(Web document revisions)
|---|

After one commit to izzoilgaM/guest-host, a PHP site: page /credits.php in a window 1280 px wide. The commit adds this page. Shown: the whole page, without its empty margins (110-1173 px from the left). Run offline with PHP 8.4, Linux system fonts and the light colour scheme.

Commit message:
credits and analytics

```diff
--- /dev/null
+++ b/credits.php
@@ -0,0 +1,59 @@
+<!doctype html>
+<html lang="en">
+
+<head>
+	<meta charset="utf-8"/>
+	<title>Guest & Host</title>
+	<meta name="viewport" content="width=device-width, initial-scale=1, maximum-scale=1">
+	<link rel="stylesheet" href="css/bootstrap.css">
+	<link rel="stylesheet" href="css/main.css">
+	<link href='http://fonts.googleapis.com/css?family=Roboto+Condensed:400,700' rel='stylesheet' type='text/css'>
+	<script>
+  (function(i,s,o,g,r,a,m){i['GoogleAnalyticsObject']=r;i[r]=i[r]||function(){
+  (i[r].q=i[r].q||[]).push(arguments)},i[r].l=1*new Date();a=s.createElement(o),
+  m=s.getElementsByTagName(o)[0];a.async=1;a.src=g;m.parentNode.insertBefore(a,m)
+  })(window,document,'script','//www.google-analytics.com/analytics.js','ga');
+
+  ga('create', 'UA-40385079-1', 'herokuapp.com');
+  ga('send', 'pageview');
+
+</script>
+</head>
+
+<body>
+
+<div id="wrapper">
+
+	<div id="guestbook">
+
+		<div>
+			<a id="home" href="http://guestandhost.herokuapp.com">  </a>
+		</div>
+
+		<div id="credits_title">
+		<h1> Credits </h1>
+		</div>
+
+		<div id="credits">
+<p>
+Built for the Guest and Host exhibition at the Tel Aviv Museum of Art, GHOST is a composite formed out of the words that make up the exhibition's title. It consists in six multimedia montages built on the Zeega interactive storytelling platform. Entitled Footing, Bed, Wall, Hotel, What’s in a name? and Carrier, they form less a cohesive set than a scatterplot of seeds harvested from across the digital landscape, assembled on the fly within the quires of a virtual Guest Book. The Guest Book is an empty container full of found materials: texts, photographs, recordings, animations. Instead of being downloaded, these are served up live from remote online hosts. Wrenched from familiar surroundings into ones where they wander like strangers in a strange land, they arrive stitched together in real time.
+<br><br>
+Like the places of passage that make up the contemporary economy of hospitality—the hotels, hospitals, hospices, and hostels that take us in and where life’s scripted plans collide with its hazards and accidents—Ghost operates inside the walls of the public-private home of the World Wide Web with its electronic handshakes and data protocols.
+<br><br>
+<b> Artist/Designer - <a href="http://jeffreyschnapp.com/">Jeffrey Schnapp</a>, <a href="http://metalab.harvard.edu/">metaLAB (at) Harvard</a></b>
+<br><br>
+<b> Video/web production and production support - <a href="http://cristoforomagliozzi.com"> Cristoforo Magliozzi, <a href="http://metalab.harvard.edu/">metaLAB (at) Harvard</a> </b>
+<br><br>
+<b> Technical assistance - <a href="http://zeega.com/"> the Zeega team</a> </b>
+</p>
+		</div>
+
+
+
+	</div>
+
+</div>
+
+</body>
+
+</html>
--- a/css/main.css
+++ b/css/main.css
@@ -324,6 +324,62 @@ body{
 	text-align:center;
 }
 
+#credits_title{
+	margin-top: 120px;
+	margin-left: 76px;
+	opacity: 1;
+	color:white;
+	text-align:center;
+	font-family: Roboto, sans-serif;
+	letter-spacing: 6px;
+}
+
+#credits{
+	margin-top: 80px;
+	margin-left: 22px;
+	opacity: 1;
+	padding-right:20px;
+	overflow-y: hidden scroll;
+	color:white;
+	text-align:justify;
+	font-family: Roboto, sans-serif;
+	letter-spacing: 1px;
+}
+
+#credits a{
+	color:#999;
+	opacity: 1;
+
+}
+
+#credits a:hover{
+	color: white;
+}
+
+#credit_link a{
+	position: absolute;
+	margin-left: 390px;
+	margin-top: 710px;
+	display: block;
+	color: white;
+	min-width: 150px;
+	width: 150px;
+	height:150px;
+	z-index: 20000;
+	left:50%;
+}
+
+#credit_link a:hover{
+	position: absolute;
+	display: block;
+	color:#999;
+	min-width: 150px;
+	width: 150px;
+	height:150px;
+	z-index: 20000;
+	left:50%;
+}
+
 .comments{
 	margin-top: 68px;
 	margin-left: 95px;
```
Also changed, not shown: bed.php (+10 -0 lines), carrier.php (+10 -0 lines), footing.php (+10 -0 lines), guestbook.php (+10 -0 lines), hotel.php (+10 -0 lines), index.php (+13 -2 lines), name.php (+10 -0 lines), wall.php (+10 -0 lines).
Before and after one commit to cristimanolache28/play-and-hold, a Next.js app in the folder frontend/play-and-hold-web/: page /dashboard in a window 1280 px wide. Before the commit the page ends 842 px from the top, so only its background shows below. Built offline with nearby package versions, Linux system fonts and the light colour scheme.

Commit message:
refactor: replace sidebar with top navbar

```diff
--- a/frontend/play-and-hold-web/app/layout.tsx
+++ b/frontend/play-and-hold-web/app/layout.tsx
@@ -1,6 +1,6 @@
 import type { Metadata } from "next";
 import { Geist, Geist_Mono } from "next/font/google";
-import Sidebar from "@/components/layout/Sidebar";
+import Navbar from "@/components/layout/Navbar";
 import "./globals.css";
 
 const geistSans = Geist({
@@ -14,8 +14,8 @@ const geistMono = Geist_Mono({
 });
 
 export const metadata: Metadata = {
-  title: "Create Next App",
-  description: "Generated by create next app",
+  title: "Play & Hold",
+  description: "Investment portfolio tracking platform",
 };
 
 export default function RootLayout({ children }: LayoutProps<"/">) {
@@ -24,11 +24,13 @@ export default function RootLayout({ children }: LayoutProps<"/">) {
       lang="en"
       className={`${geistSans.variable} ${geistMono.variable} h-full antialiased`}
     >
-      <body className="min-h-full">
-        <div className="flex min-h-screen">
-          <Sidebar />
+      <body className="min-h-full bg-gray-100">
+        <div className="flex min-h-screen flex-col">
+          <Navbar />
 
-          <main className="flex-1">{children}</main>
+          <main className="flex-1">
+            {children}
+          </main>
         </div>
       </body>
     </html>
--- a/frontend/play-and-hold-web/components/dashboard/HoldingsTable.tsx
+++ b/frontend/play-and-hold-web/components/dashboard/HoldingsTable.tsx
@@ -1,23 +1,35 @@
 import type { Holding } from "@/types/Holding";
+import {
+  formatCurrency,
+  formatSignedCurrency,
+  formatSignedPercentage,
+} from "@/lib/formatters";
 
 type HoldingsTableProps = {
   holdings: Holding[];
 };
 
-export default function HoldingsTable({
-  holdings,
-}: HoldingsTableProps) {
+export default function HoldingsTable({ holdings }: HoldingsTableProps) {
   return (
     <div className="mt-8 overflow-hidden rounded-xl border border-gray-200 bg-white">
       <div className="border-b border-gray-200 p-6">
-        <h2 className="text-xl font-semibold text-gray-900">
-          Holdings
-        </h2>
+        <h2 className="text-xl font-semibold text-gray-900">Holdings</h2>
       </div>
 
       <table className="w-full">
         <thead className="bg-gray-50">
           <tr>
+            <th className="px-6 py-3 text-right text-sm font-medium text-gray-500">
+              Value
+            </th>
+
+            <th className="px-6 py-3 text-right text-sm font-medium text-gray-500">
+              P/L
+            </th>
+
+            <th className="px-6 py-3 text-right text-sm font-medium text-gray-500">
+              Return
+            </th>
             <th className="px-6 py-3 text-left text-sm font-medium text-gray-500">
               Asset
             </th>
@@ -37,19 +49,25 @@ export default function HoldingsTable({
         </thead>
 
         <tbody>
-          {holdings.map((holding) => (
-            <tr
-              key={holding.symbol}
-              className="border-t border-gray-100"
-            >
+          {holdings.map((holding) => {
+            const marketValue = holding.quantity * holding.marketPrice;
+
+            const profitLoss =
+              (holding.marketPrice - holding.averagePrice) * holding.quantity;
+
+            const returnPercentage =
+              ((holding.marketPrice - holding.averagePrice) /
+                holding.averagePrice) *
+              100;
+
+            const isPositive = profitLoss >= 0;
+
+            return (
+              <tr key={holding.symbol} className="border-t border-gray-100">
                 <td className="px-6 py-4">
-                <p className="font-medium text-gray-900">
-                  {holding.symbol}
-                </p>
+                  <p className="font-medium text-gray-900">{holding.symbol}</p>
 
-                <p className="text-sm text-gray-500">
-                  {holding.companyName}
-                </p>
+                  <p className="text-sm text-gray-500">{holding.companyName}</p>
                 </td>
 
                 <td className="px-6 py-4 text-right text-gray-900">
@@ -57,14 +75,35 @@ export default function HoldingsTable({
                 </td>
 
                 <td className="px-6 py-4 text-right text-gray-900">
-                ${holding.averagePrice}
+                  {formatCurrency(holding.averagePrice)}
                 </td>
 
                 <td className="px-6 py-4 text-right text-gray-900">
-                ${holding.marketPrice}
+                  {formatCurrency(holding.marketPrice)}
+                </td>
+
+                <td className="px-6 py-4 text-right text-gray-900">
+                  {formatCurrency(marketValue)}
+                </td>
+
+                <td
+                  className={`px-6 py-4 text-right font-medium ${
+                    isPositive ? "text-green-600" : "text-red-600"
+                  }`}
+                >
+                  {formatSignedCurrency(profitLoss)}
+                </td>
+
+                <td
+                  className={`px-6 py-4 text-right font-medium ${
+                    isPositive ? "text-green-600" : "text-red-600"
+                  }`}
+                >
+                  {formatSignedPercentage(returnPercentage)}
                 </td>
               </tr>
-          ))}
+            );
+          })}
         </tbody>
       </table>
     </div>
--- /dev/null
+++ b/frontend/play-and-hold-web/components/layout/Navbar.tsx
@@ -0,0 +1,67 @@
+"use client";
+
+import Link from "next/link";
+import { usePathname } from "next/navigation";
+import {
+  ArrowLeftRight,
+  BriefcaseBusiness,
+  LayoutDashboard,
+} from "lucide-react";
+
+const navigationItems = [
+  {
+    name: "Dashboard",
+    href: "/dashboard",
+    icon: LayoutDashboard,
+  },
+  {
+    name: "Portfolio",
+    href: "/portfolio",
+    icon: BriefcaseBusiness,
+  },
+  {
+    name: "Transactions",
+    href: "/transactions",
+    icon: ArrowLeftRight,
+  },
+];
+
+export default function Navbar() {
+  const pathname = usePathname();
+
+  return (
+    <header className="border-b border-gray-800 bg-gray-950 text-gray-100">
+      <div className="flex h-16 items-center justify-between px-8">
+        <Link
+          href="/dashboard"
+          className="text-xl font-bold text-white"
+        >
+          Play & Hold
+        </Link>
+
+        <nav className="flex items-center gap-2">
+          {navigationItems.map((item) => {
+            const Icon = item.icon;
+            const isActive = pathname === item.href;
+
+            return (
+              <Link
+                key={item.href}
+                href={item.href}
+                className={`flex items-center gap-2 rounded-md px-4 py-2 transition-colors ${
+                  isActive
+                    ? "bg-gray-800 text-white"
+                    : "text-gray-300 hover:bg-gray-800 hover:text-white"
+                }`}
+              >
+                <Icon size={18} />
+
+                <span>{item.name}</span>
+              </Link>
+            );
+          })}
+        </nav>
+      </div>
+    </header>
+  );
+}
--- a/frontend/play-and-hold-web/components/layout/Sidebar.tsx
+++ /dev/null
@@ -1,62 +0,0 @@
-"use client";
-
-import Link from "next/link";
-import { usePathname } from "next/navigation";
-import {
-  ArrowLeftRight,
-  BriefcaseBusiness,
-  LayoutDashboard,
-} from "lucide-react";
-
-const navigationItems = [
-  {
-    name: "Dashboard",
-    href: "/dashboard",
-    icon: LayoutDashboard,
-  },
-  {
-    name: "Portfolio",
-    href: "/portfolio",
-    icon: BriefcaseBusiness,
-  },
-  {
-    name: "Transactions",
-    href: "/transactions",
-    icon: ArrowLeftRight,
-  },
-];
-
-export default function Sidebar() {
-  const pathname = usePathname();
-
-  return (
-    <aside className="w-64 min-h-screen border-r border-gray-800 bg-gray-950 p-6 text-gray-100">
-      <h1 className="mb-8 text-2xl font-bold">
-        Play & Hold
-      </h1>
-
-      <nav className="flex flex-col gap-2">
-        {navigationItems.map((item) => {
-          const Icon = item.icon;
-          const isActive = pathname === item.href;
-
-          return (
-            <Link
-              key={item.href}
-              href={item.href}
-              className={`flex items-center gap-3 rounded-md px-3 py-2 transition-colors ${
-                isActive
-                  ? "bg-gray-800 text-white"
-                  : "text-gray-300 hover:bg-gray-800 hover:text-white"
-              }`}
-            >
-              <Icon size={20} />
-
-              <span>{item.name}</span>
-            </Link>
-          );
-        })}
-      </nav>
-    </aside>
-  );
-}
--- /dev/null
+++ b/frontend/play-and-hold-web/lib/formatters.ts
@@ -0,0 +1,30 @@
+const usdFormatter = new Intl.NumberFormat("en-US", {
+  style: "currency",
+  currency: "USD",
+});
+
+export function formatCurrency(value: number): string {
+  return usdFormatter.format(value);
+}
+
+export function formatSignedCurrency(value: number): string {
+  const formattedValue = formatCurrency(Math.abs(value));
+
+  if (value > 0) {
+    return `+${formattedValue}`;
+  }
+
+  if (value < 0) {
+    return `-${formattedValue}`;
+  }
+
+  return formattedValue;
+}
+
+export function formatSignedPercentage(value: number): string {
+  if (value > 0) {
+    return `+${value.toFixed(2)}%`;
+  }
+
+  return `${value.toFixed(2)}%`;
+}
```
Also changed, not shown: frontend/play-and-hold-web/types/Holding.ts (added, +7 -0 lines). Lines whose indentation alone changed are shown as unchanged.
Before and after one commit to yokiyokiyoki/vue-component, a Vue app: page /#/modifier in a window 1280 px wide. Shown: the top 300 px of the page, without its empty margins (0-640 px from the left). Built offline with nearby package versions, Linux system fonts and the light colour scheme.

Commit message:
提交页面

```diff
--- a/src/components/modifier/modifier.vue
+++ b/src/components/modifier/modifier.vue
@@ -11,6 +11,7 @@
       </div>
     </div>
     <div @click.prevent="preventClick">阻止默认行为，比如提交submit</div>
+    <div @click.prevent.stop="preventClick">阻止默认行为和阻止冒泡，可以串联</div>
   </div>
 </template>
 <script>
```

|---|

- Exercise
For the string "frontend", filter the data and copy out each line where it occurs.

- Solution to this exercise
Before and after one commit to cristimanolache28/play-and-hold, a Next.js app in the folder frontend/play-and-hold-web/: page /dashboard in a window 1280 px wide. Before the commit the page ends 842 px from the top, so only its background shows below. Built offline with nearby package versions, Linux system fonts and the light colour scheme.
--- a/frontend/play-and-hold-web/app/layout.tsx
+++ b/frontend/play-and-hold-web/app/layout.tsx
--- a/frontend/play-and-hold-web/components/dashboard/HoldingsTable.tsx
+++ b/frontend/play-and-hold-web/components/dashboard/HoldingsTable.tsx
+++ b/frontend/play-and-hold-web/components/layout/Navbar.tsx
--- a/frontend/play-and-hold-web/components/layout/Sidebar.tsx
+++ b/frontend/play-and-hold-web/lib/formatters.ts
Also changed, not shown: frontend/play-and-hold-web/types/Holding.ts (added, +7 -0 lines). Lines whose indentation alone changed are shown as unchanged.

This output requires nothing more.